Tally every line of the records below that includes "scss", and reply with the total alone.

→ **Dataset excerpts**:
····················

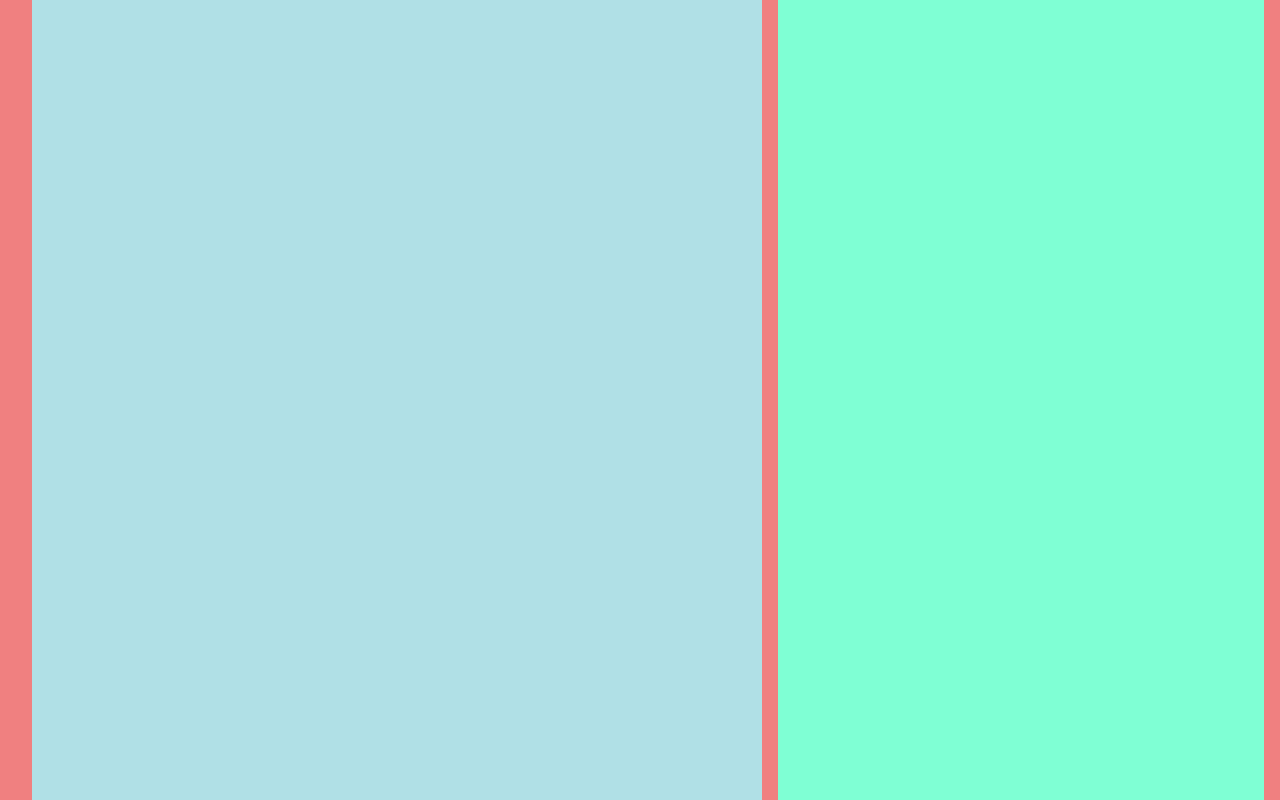
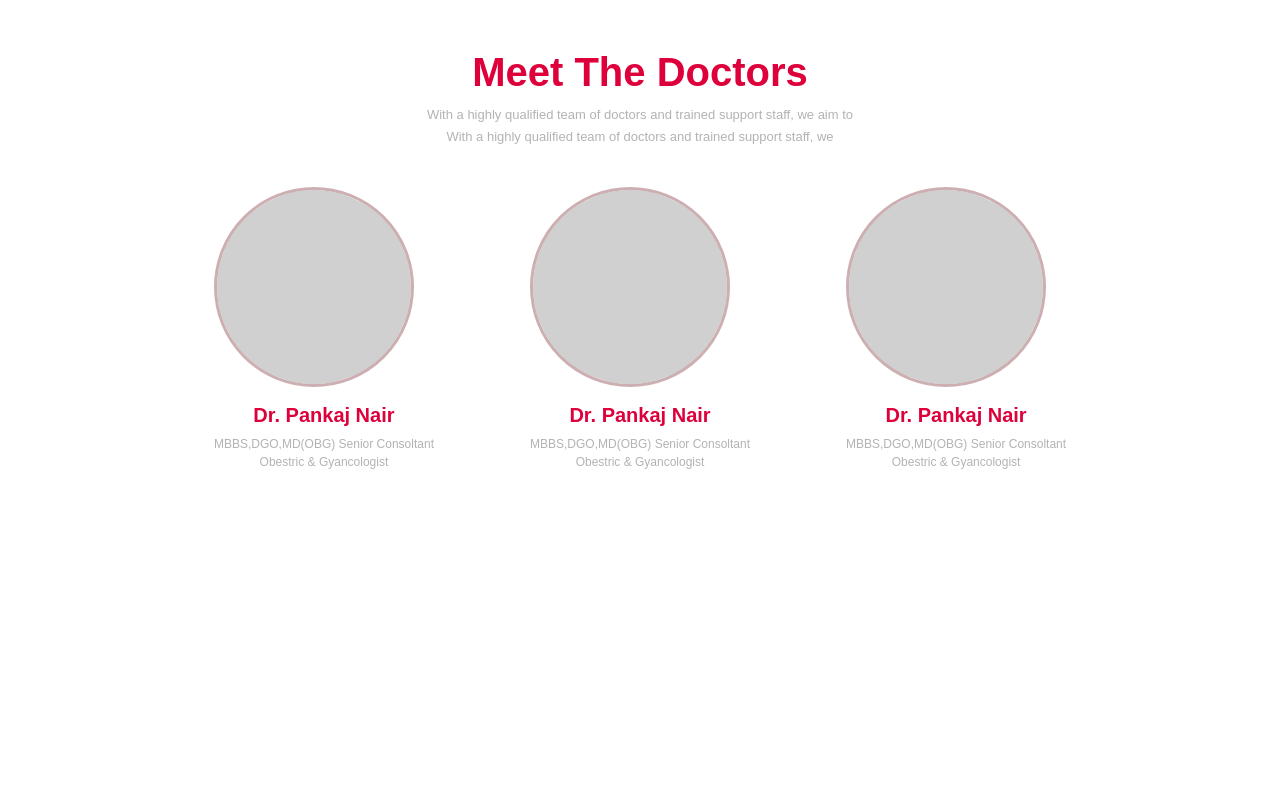
Before and after one commit to aniketvs/OMA, a React (Create React App) app in the folder oma/: page / in a window 1280 px wide. Built offline with nearby package versions, Linux system fonts and the light colour scheme.

Commit message:
meet complete

```diff
--- a/oma/src/App.js
+++ b/oma/src/App.js
@@ -1,11 +1,12 @@
 import 'bootstrap/dist/css/bootstrap.min.css'
 import './App.css';
-import Hero from './common/Hero/Hero';
+
+import Meet from './common/Meet/Meet';
 
 function App() {
   return (
    <>
-    <Hero/>
+    <Meet/>
    </>
   );
 }
--- a/oma/src/common/Meet/Meet.js
+++ b/oma/src/common/Meet/Meet.js
@@ -1,42 +1,53 @@
 import React from 'react'
+import './Meet.scss'
 
 export default function Meet() {
   return (
     <>
       {/* main div */}
-      <div>
+      <div className='hero-div'>
         {/*Header div*/}
         <div className='header-div'>
           <h1 className='heading'>Meet The Doctors</h1>
           <p className='p-1'>With a highly qualified team of doctors and trained support staff, we aim to</p>
+          <p className='p-1'>With a highly qualified team of doctors and trained support staff, we</p>
         </div>
         {/*Doctor Main Div*/}
-        <div className='d-flex flex-row justify-content-center '>
+        <div className='d-flex flex-row justify-content-center mt-4 d-main-div '>
           {/*Doctor div*/}
-          <div>
-            <div>
-               <div></div>
+          <div className='d-div'>
+            <div className='d-img-b'>
+              <div className='d-img-div'></div>
             </div>
-            <h4>Dr. Pankaj Nair</h4>
-            <p>MBBS,DGO,Senior Consoltant</p>
-            <p> Obestric & Gyancologist</p>
-          </div>
-          <div>
-            <div>
-               <div></div>
+            <div className="mt-3" >
+              <h4 className='d-head'>Dr. Pankaj Nair</h4>
+
+              <p className='mt-2 p-2'>MBBS,DGO,MD(OBG) Senior Consoltant</p>
+              <p className='p-2'> Obestric & Gyancologist</p>
             </div>
-            <h4>Dr. Pankaj Nair</h4>
-            <p>MBBS,DGO,Senior Consoltant</p>
-            <p> Obestric & Gyancologist</p>
 
           </div>
-          <div>
-            <div>
-               <div></div>
+          <div className='d-div'>
+            <div className='d-img-b'>
+              <div className='d-img-div'></div>
             </div>
-            <h4>Dr. Pankaj Nair</h4>
-            <p>MBBS,DGO,Senior Consoltant</p>
-            <p> Obestric & Gyancologist</p>
+             <div className="mt-3">
+              <h4 className='d-head'>Dr. Pankaj Nair</h4>
+
+              <p className='mt-2 p-2'>MBBS,DGO,MD(OBG) Senior Consoltant</p>
+              <p className='p-2'> Obestric & Gyancologist</p>
+            </div>
+          </div>
+          <div className='d-div'>
+            <div className='d-img-b'>
+              <div className='d-img-div'></div>
+            </div>
+             <div className="mt-3">
+              <h4 className='d-head'>Dr. Pankaj Nair</h4>
+
+              <p className='mt-2 p-2'>MBBS,DGO,MD(OBG) Senior Consoltant</p>
+              <p className='p-2'> Obestric & Gyancologist</p>
+            </div>
           </div>
         </div>
 
--- a/oma/src/common/Meet/Meet.scss
+++ b/oma/src/common/Meet/Meet.scss
@@ -1,9 +1,58 @@
-.Header-Div{
+.hero-div{
+    margin-top: 3rem;
+    margin-bottom: 1.5rem;
+}
+.header-div{
+    text-align: center !important;
 
 }
-.Heading{
+.heading{
+    color: #dd003b;
+    font-weight: 700;
+    font-style: inherit;
+    font-family: sans-serif;
+}
+.p-1{
+color: #b3b3b3;
+font-weight: 500;
+color: #b3b3b3;
+font-size: small;
+font-family: sans-serif;
+margin: 0px;
+padding: 1px !important;
+}
+.d-div{
+    margin: 1rem;
+    text-align: center;
+}
+.d-img-b{
+    width: 200px;
+    height: 200px;
+    border: 3px solid #cdafb2;
+    border-radius: 50%;
+}
+.d-img-div{
+    width: 100%;
+    height: 100%;
+    background-color: #b3b3b39c;
+    border-radius: 50%;
 
 }
-.p-1{
+.d-div:nth-child(2) {
+    margin-inline:5rem ;
+}
+.d-head{
+    color: #dd003b;
+    font-size: 20px;
+    font-weight: 700;
+    font-family: sans-serif;
+}
+.p-2{
+    color:#b3b3b3;
+
+    font-family: sans-serif;
+    margin: 0px !important;
+    font-size: 12px;
+    padding: 0px  !important;
 
 }
```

····················

→ **WRITTEN RESPONSE**: 3